Silver’s anti-bacterial powers have been tested and proven scientifically even though its power as a bactericide has been known for centuries. The ancient Phoenicians, for example, knew that water, wine or vinegar kept in silver vessels stayed fresh during long sea voyages.
Only recently, however, have scientists discovered how the white metal does its work. Quite simply, silver interrupts a bacteria cell’s ability to form chemical bonds essential to its survival. These bonds produce the cell’s physical structure so bacteria in the presence of silver literally falls apart. Cells in humans and other animals have thick walls and are not disturbed by silver.

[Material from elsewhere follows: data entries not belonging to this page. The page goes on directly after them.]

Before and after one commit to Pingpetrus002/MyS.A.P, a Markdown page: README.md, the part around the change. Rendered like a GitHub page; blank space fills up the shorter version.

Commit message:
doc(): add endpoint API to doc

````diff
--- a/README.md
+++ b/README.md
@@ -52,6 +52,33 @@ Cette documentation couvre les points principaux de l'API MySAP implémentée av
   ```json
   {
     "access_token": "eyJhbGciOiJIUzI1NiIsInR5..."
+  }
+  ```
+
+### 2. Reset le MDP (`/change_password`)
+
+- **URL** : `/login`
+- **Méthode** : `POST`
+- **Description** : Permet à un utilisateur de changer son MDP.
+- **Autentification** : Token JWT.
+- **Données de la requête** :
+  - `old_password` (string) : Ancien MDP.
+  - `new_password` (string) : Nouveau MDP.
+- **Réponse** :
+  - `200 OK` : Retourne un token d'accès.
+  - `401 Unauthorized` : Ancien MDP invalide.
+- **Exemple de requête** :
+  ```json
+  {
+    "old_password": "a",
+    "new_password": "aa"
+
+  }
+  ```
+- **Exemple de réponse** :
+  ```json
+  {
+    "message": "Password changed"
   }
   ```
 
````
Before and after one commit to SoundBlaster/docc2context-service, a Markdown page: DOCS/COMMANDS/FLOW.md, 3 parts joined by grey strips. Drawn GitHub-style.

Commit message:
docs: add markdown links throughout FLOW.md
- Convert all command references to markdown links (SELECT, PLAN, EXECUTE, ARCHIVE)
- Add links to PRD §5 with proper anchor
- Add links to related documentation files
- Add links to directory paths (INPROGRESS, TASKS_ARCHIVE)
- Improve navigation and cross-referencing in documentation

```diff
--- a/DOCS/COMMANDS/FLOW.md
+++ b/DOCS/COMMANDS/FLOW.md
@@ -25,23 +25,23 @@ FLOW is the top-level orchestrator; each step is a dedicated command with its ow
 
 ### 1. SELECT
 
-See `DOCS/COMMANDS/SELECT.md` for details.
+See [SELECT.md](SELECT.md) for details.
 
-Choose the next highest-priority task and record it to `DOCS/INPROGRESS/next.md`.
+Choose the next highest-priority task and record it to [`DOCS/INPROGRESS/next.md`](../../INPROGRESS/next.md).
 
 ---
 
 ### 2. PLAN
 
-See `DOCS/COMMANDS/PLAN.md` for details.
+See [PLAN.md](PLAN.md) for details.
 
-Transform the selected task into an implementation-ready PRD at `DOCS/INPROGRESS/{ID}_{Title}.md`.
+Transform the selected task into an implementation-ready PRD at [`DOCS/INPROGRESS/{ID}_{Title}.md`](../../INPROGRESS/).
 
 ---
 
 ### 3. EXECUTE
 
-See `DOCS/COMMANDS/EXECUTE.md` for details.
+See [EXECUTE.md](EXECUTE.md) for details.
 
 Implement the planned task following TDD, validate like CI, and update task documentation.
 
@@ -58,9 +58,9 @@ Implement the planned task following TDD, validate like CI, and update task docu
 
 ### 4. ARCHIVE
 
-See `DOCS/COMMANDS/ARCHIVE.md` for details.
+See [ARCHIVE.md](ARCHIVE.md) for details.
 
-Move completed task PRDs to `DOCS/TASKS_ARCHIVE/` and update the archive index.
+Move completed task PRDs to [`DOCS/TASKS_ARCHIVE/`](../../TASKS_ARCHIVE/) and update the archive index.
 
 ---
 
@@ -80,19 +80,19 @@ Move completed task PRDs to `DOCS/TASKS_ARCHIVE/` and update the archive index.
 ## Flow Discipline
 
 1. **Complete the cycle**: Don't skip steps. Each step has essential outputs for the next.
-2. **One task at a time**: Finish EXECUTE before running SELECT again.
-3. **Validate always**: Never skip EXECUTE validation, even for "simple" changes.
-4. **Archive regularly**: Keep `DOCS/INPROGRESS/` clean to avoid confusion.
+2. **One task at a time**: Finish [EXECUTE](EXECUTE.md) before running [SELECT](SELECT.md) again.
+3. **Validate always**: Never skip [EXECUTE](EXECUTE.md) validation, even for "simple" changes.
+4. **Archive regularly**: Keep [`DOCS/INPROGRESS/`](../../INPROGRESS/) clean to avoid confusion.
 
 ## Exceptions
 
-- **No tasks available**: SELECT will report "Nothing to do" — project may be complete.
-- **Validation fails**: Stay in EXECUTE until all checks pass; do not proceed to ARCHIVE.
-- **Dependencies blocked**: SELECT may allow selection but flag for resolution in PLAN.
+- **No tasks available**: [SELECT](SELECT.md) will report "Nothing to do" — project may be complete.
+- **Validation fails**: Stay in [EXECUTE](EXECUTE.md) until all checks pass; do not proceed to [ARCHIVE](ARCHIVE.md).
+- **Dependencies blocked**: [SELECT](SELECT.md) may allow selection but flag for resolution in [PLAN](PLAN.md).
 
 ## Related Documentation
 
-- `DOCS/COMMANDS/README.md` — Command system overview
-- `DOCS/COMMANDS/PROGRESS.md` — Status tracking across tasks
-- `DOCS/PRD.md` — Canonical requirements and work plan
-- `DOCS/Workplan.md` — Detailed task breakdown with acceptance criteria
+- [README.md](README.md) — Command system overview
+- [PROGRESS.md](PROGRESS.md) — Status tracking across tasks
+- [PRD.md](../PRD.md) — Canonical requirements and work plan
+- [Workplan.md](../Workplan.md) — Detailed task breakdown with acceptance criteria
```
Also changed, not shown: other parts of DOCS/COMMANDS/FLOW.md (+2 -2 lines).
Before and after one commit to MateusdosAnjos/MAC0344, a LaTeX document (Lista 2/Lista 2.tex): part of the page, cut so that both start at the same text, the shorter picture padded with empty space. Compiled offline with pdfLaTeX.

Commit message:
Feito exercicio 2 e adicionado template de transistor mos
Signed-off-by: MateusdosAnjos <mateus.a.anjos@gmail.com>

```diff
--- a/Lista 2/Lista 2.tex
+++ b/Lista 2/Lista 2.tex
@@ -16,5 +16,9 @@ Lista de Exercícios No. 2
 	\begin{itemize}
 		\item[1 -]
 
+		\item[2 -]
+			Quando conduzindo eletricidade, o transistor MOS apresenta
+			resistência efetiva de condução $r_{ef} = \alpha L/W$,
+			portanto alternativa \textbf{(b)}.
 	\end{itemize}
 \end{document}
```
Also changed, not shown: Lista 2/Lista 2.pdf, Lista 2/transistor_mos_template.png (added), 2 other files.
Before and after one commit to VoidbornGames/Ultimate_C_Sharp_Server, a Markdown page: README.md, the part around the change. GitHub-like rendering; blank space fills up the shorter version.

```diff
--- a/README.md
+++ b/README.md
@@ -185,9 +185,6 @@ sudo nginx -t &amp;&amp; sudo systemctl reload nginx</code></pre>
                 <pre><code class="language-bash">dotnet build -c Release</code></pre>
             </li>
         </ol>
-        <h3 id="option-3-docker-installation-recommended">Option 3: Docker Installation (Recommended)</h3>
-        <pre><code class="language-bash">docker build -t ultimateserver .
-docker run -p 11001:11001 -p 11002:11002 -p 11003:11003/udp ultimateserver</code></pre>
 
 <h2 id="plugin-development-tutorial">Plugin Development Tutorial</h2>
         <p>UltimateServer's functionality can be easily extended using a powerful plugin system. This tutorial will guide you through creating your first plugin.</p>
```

Therefore, silver prevents bacteria growth but is harmless to humans.
One of the most important uses of silver as a biocide is in hospitals and other health care facilities because they grapple with MRSA (Methicillin-resistant Staphylococcus aureus), a type of life-threatening Staph germ. Also referred to as a ‘superbug,’ MRSA is resistant to almost all chemical antibiotics, so many hospitals are employing silver-imbedded equipment including surgical tools, catheters, needles, stethoscopes, furniture, door handles and even paper files.
One of the most promising applications is in silver-imbedded bandages for burn and wound victims. The silver ions help prevent infection but also speed healing because the body doesn’t have to focus its energy on fighting infection.
Currently we’re seeing a surge of applications for silver-based biocides in all areas: industrial, commercial and consumer. New products are being introduced almost daily. Established companies are incorporating silver based products in current lines – clothing, refrigerators, mobile phones, computers, washing machines, vacuum clearers, keyboards, countertops, furniture handles and more. The newest trend is the use of nano-silver particles to deliver silver ions.
Source: The Silver Institute